US stock markets gapped down at the open this morning (Dow -168 pts; SPX -.5%). All eleven major market sectors are in the red. The worst performing groups are semiconductors and banks. The VIX Index jumped up to 12.6 today. European stock markets are down over 1% and Asia was mostly lower overnight. Commodities are mixed even though the dollar is much stronger today. WTI crude oil is trading back up around $67.60/barrel. Bonds are higher in price, lower in yield today. This is likely due to two factors: Turkey’s growing crisis (see below) and the CPI report (see below). The 10-year Treasury yield dipped to 2.88%.
The financial crisis in Turkey got worse today. President Trump authorized a doubling of the tariff on imported metals from that country. Seems he’s tired of haggling with Recep Erdogan’s government regarding a detained American citizen. Recep tried and apparently failed to reassure everyone that Turkey’s economy is OK (it’s not). He just blamed everything on “artificial financial instability.” So asset prices throughout Turkey are plunging as investors run to the exits. The iShares Turkey ETF (TUR) is down 11% so far this month. And the damage is spreading. European banks have roughly $130bil loaned out to non-bank Turkish companies, and they’re worried about that. Global investors are selling off other emerging markets funds and moving into safe havens (i.e. US Treasuries). And believe it or not, this is affecting the chances of further Fed rate hikes this year. Looking at the fed-funds futures market, the odds of two more hikes in 2018 has fallen to slightly better than even.

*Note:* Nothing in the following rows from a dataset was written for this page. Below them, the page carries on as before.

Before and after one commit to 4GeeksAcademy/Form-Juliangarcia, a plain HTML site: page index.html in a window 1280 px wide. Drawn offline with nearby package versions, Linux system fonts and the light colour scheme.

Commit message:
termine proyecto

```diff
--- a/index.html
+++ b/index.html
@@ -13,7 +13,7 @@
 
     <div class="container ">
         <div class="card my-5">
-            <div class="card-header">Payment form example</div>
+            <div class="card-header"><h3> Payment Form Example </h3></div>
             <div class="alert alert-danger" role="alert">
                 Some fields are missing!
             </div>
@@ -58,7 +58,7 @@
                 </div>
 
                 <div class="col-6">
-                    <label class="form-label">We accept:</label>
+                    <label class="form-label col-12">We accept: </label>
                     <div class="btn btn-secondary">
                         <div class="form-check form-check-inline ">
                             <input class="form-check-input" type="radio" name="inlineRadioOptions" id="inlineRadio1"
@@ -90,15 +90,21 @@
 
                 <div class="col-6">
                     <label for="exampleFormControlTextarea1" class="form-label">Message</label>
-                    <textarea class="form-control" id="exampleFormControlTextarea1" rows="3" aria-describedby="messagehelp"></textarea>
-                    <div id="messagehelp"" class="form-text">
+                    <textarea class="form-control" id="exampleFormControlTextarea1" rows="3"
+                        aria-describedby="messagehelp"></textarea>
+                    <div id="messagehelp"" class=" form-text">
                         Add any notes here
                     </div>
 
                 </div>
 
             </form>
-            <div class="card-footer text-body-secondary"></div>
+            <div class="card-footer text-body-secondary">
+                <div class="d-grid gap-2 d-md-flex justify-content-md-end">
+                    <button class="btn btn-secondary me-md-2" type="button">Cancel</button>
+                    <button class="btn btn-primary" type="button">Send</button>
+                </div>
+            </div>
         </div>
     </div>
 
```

The Consumer Price Index (CPI) came in roughly as expected in July. Retail inflation is 2.9% higher than year-ago levels, and that’s the highest rate since early 2012. Core CPI, which excludes food & energy, accelerated a bit to 2.4% y/y growth. That level isn’t scary at all, but the trend is clearly upward. And it needs to be upward, because the economy is very strong. The pace of that trend, however, is the critical factor, and will determine how aggressively the Federal Reserve will hike rates. Bloomberg ran an article positing that CPI is “set to plateau,” and won’t continue rising at the same pace. “A less aggressive inflation profile in the second half of the year will cast doubt on the need for a fourth interest rate increase in December.” Apparently, the bond market came to the same conclusion today, as yields fell.